If you want to clean up and remove all runing containers then execute below command with caution. Because once you execute the command, your containers will be removed. The privilege we get in buildah over Docker is, Docker does not let us remove the running container but Buildah does. While using Docker first we have to stop the container and then only we can remove the image.
buildah rm --all
If you are stuck with some command, there is the –help option.
# buildah --help
Let’s see some use cases of Buildah, to start with hands-on implementation we will start with simple. And once you find the pace with the Buildah, you can pour up your creativity and can do interesting stuffs.
Building an Apache web server container image [Hands On]
Let’s try what you just learned with a sample Buildah project.
What do you think what will be needed to have an Apache web server running inside a container?
Of course, an image, a running container and ? Well the main thing we will need is – we need to install a httpd package inside a container. Oh! how do we do that ? No worries. I will tell you that.
Let’s first pull a Linux distribution image. Choose whichever is yours favorite. I have pulled CentOS base image.
# buildah from centos
Now install httpd inside the CentOS container. You can do that using this command:
# buildah run centos-working-container yum install httpd -y
You’ll see an output like this.
What we did is, we installed the httpd package without even going inside in the container. It’s like setting up your bike’s parts without even entering in garage. You can see in above command’s output, the package has been installed in front of us. Buildah does no cheating 😉
Now, let’s create custom index.html file.
echo "Linux Handbook is interesting !" > index.html
Copy your custom file index.html to the directory path /var/www/html
buildah copy centos-working-container index.html /var/www/html/index.html 4e955fea0268518cbaa500409dfbec88f0ecebad28d84ecbe250baed97dba889
You must be wondering where did /var/www/html come from? and why did we copy index.html file under that directory path?
When we install httpd package, /var/www/html directory gets created.
/var/www/html is just the default root folder of the web server.
In order to start container, we need to comfigure entrypoint for the container.
# buildah config --entrypoint "/usr/sbin/httpd -DFOREGROUND" centos-working-container
“-DFOREGROUND” option is used along with “/usr/sbin/httpd ” to start httpd. What “-DFOREGROUND” does is, it makes httpd/apache process run in the foreground instead if background. The benefit of httpd process NOT running in the background is that you can see the debug logs on the console.

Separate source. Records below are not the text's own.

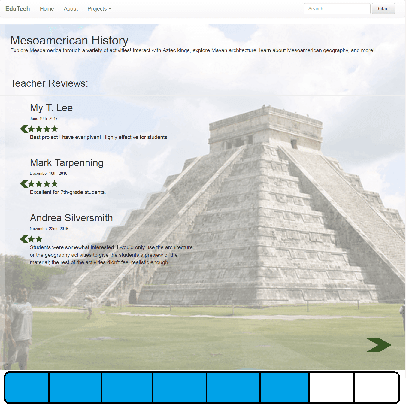
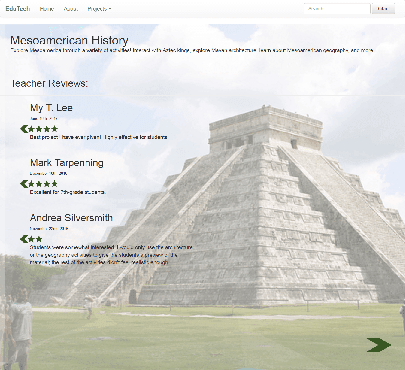
Transparent projects

diff --git a/css/styles.css b/css/styles.css
@@ -193,6 +193,11 @@ li a:hover:not(.active) {
     z-index: 5;
 }
 
+.projects h3 a {
+    color: white;
+    text-decoration: underline;
+}
+
 .centerProject {
     position: relative;
     left: 10%;
@@ -203,6 +208,11 @@ li a:hover:not(.active) {
     max-width: 50%;
     max-height: 50%;
     object-fit: cover;
+    opacity: 0.2;
+}
+
+.projects img:hover {
+    opacity: 0.8;
 }
 
 /* ------------------------------------------------------------------ *\
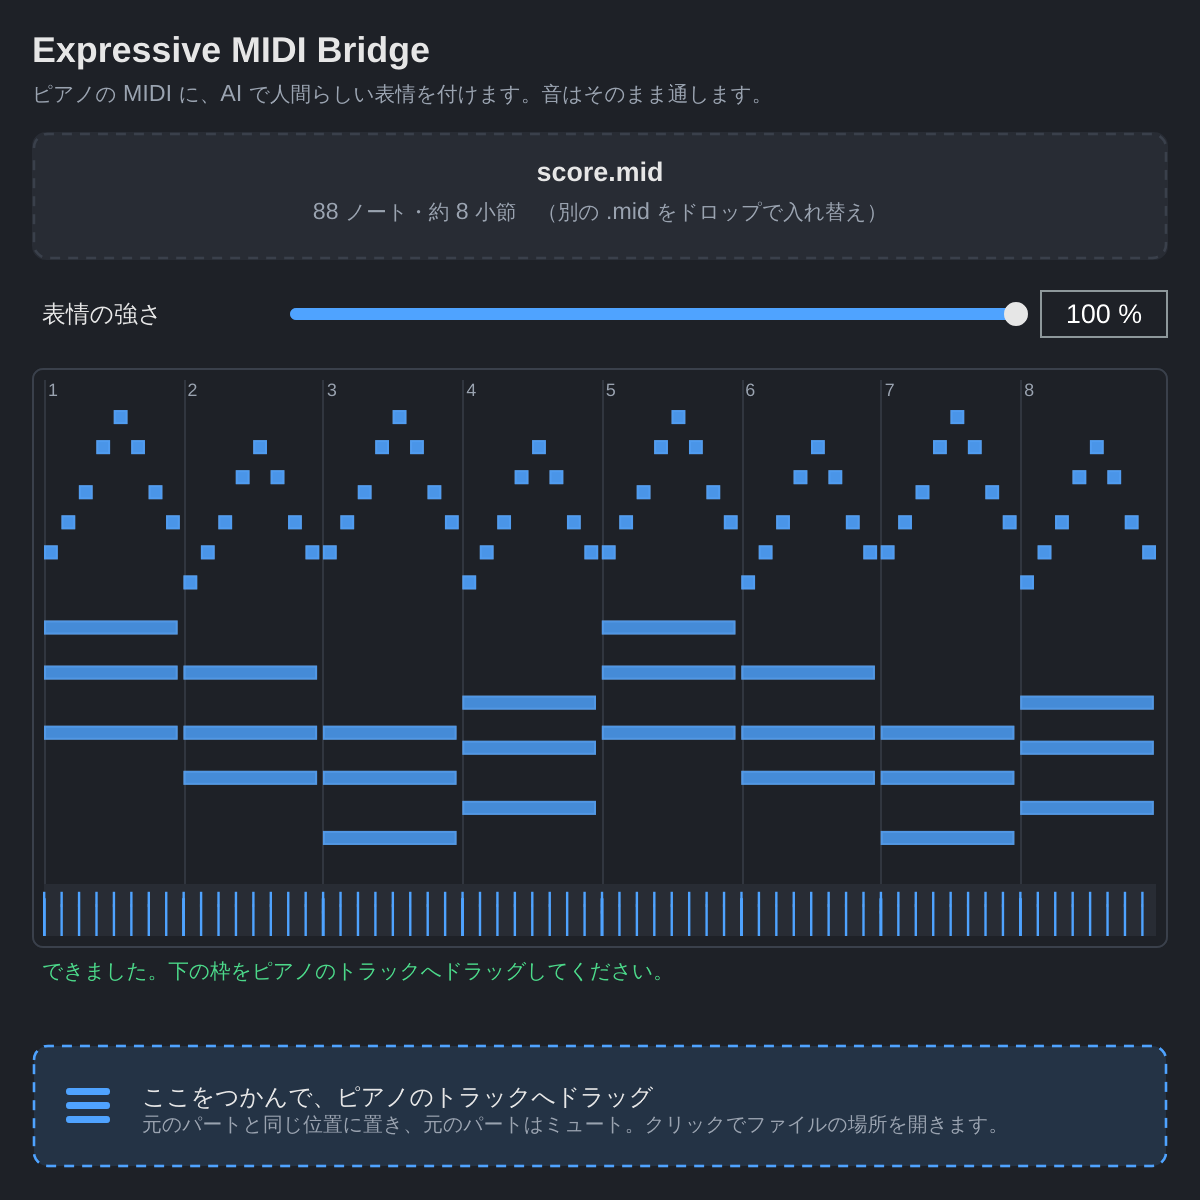
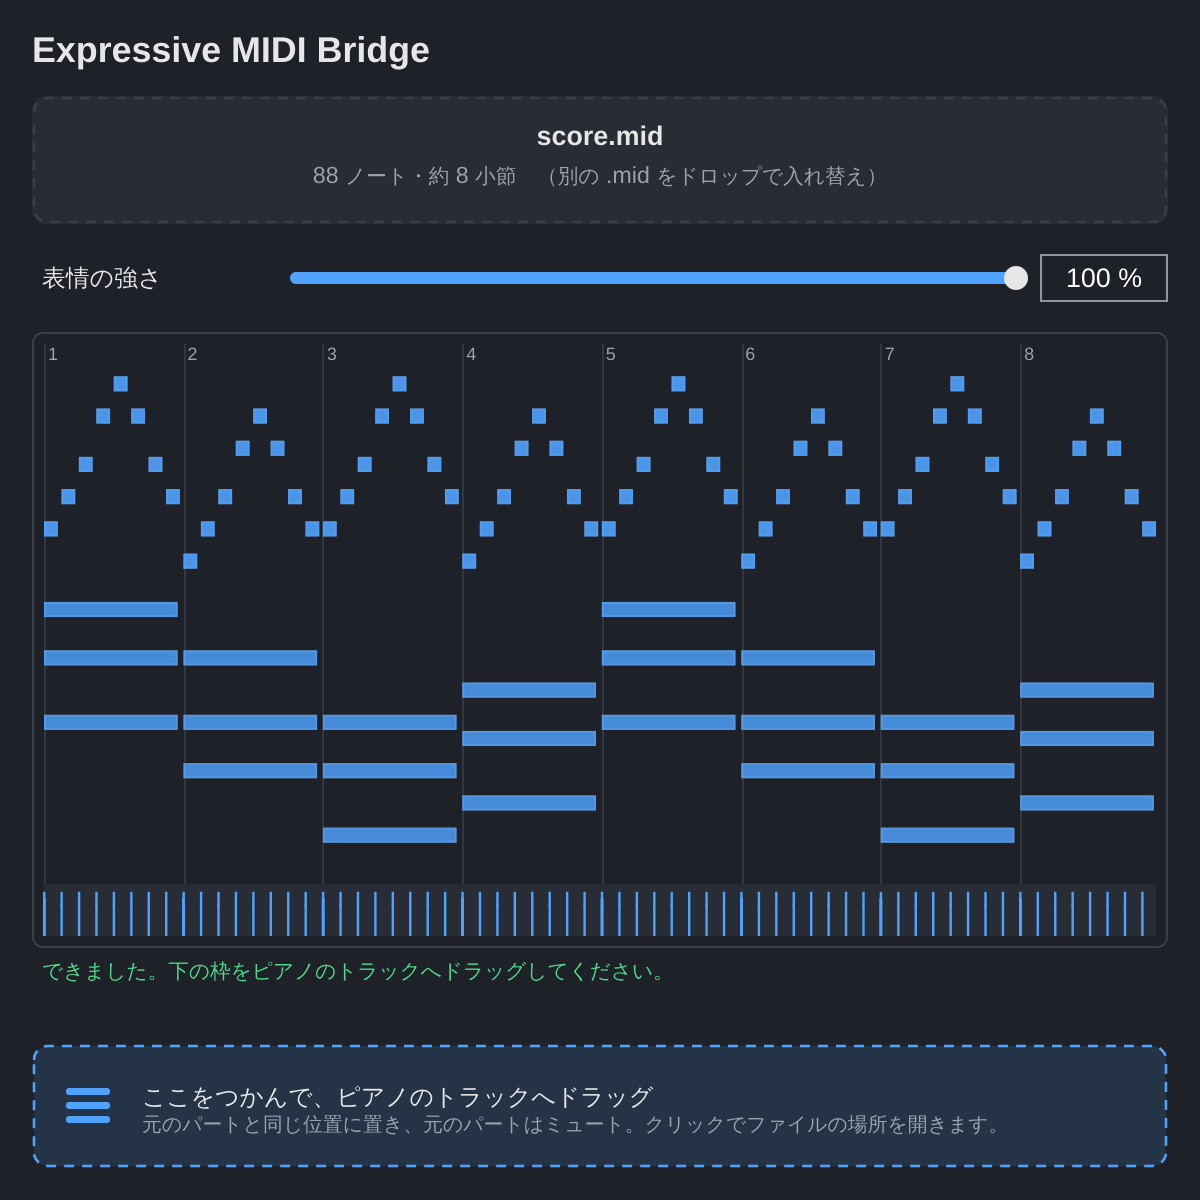
Remove the tagline under the plugin title and in the READMEs
Claude-Session: https://claude.ai/code/session_01PXeE9NQSLz1Q7Lonj7yRQ7

diff --git a/vst3/JuceMidiPlayer/Source/PluginEditor.cpp b/vst3/JuceMidiPlayer/Source/PluginEditor.cpp
@@ -270,11 +270,6 @@ void ExpressiveMidiPlayerEditor::paint(juce::Graphics& g)
     g.setColour(colours::text);
     g.setFont(juce::FontOptions(20.0f, juce::Font::bold));
     g.drawText("Expressive MIDI Bridge", margin, 12, getWidth() - 2 * margin, 26, juce::Justification::centredLeft);
-    g.setColour(colours::dim);
-    g.setFont(juce::FontOptions(13.0f));
-    g.drawText(tr("Gives piano MIDI a human performance with AI. Audio passes through unchanged.",
-                  "ピアノの MIDI に、AI で人間らしい表情を付けます。音はそのまま通します。"),
-               margin, 38, getWidth() - 2 * margin, 18, juce::Justification::centredLeft);
 
     if (!aiReady)
     {
@@ -293,7 +288,7 @@ void ExpressiveMidiPlayerEditor::paint(juce::Graphics& g)
 void ExpressiveMidiPlayerEditor::resized()
 {
     auto area = getLocalBounds().reduced(margin, 0);
-    area.removeFromTop(66);
+    area.removeFromTop(48);
 
     if (!aiReady)
     {
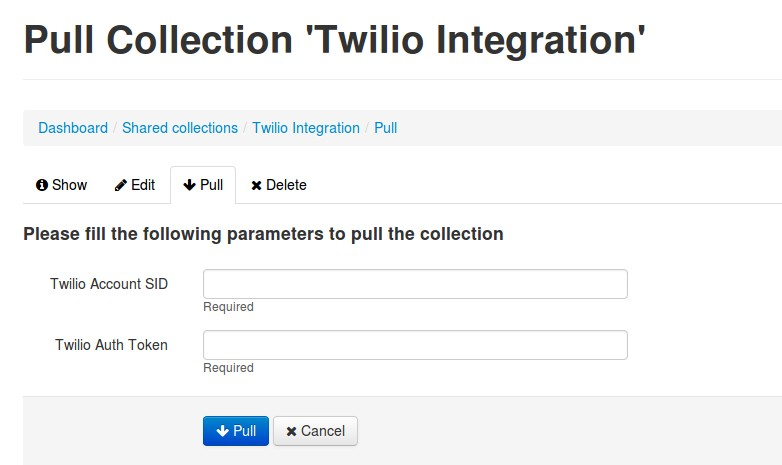
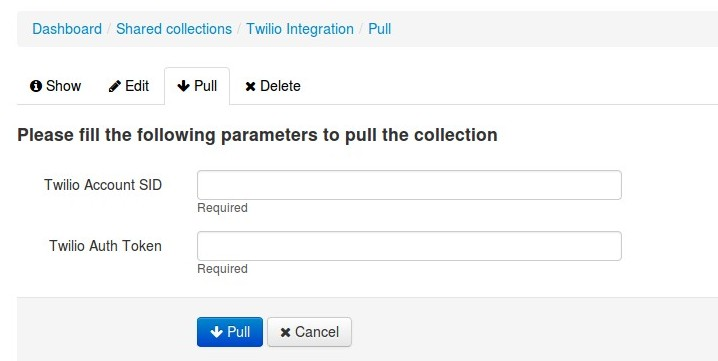
Update docs

diff --git a/integrations/twilio_integration.md b/integrations/twilio_integration.md
@@ -21,6 +21,8 @@ You need a Twilio account, you can create a free test account at www.twilio.com/
 
 Then you need your Test Account Sid and Test Auth Token.
 
+###Pull Collection
+
 ![Pull Twilio Shared Collection](/img/integrations/twilio/twilio_config.jpg)
 
 ***
@@ -83,9 +85,23 @@ Request for Twilio Integration:
  
 ## Flow samples
 
-### SMS Order
+### Send SMS for new Order  
 
 Sends a SMS for every new order that arrive to Cenit.
+
+#### Translator
+
+![Export Order to Twilio SMS Request ](/img/integrations/twilio/export_order_to_sms.png)
+
+#### Flow
+
+Send SMS with Twilio Webhook 
+
+![Convert Order to SMS for every new order](/img/integrations/twilio/send_sms.png)
+
+### Convert Order to SMS
+
+Convert order to SMS for every new order that arrive to Cenit.
 
 #### Translator
 
@@ -95,9 +111,9 @@ Sends a SMS for every new order that arrive to Cenit.
 
 ![Convert Order to SMS for every new order](/img/integrations/twilio/flow_order_sms.jpg)
 
-### SMS Customer
+### Convert Customer to SMS
 
-Sends a SMS for every new Customer that create on Cenit.
+Convert customer to SMS for every new Customer that create on Cenit.
 
 #### Translator
 
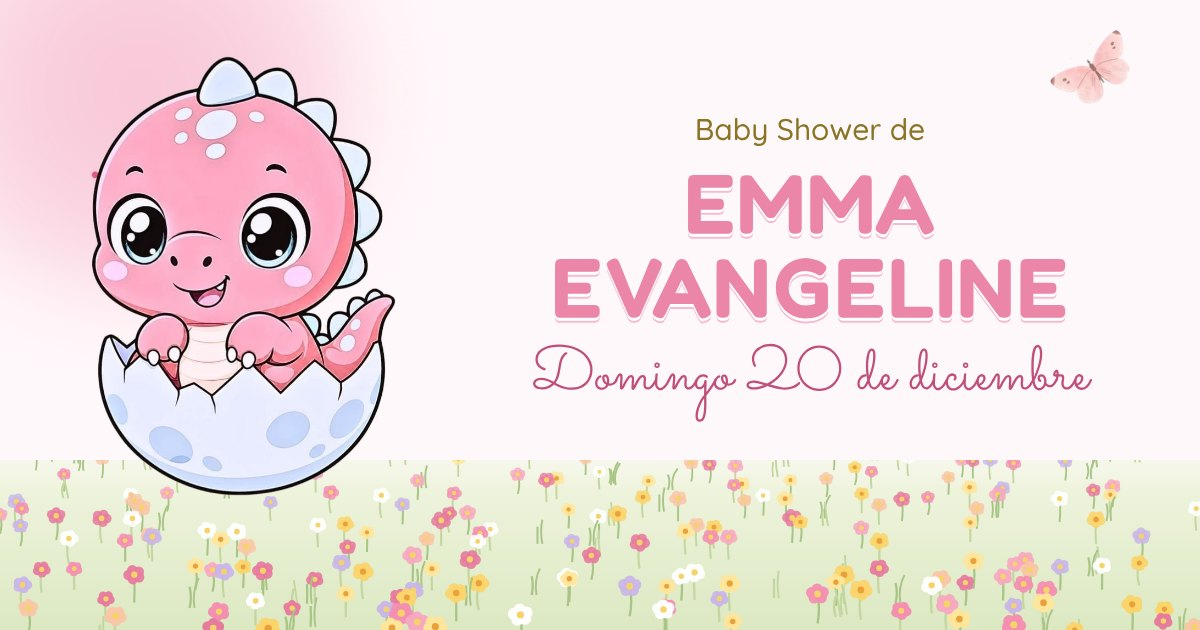
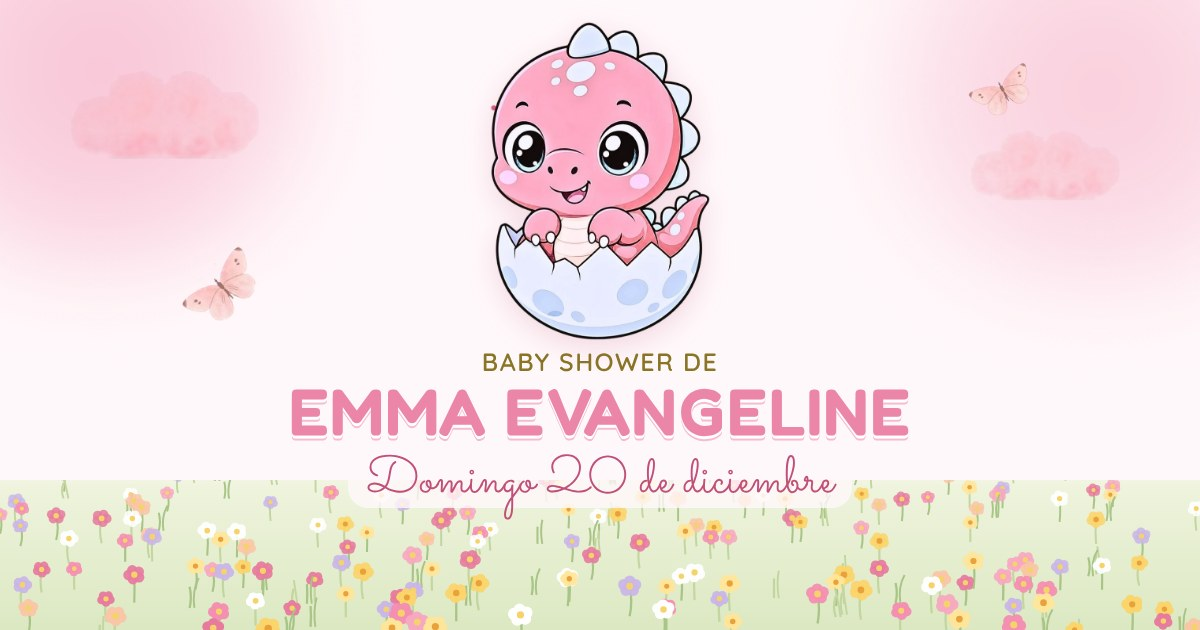
Portada centrada para WhatsApp

Changed region(s): [[0.0308, 0.0302, 0.925, 0.8143], [0.8017, 0.0, 1.0, 0.3619]]

diff --git a/emma-evangeline/index.html b/emma-evangeline/index.html
@@ -9,7 +9,7 @@
 <meta property="og:url" content="https://apartalafecha.github.io/emma-evangeline/">
 <meta property="og:title" content="Baby Shower de Emma Evangeline">
 <meta property="og:description" content="Domingo 20 de diciembre · 1:00 p.m. · Toca para abrir tu invitación 💌">
-<meta property="og:image" content="https://apartalafecha.github.io/emma-evangeline/portada.jpg">
+<meta property="og:image" content="https://apartalafecha.github.io/emma-evangeline/portada.jpg?v=2">
 <meta property="og:image:width" content="1200">
 <meta property="og:image:height" content="630">
 <meta name="twitter:card" content="summary_large_image">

If we do not use “-DFOREGROUND” option, the apache server will start and right after that, it will be stopped.
Now, we need to save whatever we have done inside the container. The commit will do it for us.
buildah commit centos-working-container Linux-Handbook
The Linux-Handbook image is available and you can push this image to registry to use it.
# buildah images IMAGE ID IMAGE NAME CREATED AT SIZE 9110ae7f579f docker.io/library/centos:latest Mar 31, 2019 14:36 234.7 MB 49bd5ec5be71 docker.io/library/Linux-Handbook:latest Apr 4, 2019 17:28 427.7 MB
So, all set up to get your hands dirty with Buildah?